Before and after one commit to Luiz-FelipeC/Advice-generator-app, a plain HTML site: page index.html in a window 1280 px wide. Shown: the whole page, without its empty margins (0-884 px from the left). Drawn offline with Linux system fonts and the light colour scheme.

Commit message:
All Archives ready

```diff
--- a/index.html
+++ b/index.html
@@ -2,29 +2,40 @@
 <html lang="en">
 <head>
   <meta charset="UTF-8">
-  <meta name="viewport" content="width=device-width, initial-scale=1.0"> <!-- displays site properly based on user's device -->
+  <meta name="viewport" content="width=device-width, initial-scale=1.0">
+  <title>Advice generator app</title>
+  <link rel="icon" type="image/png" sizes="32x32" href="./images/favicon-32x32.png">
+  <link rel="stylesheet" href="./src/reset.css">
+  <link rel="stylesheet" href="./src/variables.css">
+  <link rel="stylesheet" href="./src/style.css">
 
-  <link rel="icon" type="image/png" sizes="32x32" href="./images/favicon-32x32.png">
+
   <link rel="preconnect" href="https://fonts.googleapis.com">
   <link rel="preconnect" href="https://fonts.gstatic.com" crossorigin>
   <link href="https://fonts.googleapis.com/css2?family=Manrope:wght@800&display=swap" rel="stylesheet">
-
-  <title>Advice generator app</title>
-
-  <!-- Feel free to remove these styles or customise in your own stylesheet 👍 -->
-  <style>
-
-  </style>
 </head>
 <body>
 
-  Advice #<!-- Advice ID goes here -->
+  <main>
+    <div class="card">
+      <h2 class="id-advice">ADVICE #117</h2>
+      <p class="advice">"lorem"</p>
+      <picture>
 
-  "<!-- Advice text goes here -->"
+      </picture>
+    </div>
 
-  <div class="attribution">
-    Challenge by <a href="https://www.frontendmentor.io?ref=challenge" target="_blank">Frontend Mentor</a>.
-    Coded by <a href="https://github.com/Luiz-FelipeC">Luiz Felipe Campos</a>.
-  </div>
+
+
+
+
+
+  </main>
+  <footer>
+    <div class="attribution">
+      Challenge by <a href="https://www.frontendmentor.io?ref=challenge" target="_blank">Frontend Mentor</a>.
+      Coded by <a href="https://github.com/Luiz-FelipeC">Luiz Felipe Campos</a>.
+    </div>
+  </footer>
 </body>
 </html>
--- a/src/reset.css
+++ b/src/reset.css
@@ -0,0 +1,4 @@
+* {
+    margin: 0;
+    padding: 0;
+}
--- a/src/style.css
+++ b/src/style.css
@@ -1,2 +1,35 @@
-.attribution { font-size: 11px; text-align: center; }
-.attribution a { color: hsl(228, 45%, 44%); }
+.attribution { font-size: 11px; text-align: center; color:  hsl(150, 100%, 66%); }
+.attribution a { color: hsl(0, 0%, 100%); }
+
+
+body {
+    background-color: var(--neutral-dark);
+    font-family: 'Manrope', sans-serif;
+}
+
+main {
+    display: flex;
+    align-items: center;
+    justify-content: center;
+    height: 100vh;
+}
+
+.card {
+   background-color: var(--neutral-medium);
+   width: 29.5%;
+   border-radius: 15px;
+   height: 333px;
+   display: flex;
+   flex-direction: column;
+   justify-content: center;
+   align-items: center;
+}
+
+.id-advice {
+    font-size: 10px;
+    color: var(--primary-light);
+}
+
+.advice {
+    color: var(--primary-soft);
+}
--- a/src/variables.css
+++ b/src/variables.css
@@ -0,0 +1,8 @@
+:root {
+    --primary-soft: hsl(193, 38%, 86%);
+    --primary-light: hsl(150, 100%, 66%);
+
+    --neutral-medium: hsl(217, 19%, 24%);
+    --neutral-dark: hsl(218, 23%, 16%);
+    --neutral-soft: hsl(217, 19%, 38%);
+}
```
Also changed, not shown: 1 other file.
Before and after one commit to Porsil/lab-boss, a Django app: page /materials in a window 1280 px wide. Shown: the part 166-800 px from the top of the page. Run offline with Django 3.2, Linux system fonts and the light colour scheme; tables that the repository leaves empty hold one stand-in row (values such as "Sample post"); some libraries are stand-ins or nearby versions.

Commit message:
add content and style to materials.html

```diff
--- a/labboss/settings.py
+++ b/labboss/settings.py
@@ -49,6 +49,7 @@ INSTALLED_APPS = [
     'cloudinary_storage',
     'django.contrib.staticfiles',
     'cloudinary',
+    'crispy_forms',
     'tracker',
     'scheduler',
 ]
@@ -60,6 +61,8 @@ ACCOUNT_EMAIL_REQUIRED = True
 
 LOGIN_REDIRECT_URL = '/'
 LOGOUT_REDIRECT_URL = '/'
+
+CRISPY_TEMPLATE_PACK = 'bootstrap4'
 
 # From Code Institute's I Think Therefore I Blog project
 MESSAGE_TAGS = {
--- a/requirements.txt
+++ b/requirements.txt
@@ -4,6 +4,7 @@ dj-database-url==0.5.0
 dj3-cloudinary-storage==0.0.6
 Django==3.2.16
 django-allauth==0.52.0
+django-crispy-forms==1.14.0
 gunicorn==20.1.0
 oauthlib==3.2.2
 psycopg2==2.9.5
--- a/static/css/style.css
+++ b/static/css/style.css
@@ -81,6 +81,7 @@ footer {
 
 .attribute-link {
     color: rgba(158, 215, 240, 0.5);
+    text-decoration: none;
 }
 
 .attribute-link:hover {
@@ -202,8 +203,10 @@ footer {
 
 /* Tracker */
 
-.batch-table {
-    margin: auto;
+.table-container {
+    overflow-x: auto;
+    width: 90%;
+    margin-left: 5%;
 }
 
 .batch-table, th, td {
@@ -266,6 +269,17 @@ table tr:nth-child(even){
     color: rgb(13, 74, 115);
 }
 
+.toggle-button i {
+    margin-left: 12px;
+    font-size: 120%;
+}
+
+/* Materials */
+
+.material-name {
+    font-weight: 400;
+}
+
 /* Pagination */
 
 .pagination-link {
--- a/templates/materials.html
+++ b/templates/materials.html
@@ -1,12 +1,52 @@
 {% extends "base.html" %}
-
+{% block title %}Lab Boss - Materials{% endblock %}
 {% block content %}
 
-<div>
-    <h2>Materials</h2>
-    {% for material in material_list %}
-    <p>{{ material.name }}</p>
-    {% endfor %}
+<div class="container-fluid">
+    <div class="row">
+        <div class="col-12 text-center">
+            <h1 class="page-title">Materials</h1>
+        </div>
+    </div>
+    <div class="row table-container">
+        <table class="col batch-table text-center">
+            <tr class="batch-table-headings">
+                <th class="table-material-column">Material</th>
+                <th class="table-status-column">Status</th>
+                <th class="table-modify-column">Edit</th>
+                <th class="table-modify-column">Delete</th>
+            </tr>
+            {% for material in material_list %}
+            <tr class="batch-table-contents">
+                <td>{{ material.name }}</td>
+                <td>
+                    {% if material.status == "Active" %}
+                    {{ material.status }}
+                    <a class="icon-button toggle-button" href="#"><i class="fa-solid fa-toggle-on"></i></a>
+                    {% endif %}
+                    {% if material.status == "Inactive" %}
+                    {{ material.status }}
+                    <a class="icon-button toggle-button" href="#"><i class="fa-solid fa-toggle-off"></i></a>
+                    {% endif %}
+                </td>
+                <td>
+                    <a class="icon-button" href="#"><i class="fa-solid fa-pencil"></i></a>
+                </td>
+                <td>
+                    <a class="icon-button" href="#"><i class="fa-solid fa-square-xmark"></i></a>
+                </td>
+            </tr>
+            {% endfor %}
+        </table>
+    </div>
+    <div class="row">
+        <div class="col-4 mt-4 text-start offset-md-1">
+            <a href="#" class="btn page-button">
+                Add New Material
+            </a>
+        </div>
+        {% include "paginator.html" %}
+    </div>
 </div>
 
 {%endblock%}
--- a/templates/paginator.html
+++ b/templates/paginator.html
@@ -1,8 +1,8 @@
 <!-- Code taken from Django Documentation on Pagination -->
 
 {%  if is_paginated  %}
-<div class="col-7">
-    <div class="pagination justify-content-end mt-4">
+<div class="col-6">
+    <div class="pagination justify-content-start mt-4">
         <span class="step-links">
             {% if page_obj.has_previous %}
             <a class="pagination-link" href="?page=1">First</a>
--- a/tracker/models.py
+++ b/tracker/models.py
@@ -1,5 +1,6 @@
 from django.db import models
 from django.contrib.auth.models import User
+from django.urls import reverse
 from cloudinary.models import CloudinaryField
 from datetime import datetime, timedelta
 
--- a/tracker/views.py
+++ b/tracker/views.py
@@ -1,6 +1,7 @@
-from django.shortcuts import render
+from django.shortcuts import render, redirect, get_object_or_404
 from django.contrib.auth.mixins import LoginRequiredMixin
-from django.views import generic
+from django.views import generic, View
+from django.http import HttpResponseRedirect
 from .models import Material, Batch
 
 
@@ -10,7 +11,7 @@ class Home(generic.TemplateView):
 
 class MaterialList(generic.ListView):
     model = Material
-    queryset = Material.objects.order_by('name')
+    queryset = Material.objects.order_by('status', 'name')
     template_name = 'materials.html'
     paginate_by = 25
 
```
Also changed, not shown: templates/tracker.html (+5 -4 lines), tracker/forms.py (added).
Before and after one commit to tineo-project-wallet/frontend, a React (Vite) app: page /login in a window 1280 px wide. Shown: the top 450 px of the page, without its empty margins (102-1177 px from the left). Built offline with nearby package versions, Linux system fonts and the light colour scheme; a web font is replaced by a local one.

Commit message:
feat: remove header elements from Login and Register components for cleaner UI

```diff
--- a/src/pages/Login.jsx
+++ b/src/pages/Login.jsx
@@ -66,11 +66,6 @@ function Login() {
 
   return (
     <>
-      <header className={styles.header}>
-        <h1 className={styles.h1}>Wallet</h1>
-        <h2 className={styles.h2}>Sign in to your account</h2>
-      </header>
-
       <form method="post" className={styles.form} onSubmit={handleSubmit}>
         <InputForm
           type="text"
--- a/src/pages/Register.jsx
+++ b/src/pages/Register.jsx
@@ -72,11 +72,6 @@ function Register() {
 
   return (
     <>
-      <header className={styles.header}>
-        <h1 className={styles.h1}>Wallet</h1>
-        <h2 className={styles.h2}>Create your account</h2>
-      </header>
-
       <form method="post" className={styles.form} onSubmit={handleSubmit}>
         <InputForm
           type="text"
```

WHAT YOU SHOULD DO >>
Scan the entries above for the word "attribution", then copy every line in which it occurs.

RESPONSE >>
-  <div class="attribution">
+    <div class="attribution">
-.attribution { font-size: 11px; text-align: center; }
-.attribution a { color: hsl(228, 45%, 44%); }
+.attribution { font-size: 11px; text-align: center; color:  hsl(150, 100%, 66%); }
+.attribution a { color: hsl(0, 0%, 100%); }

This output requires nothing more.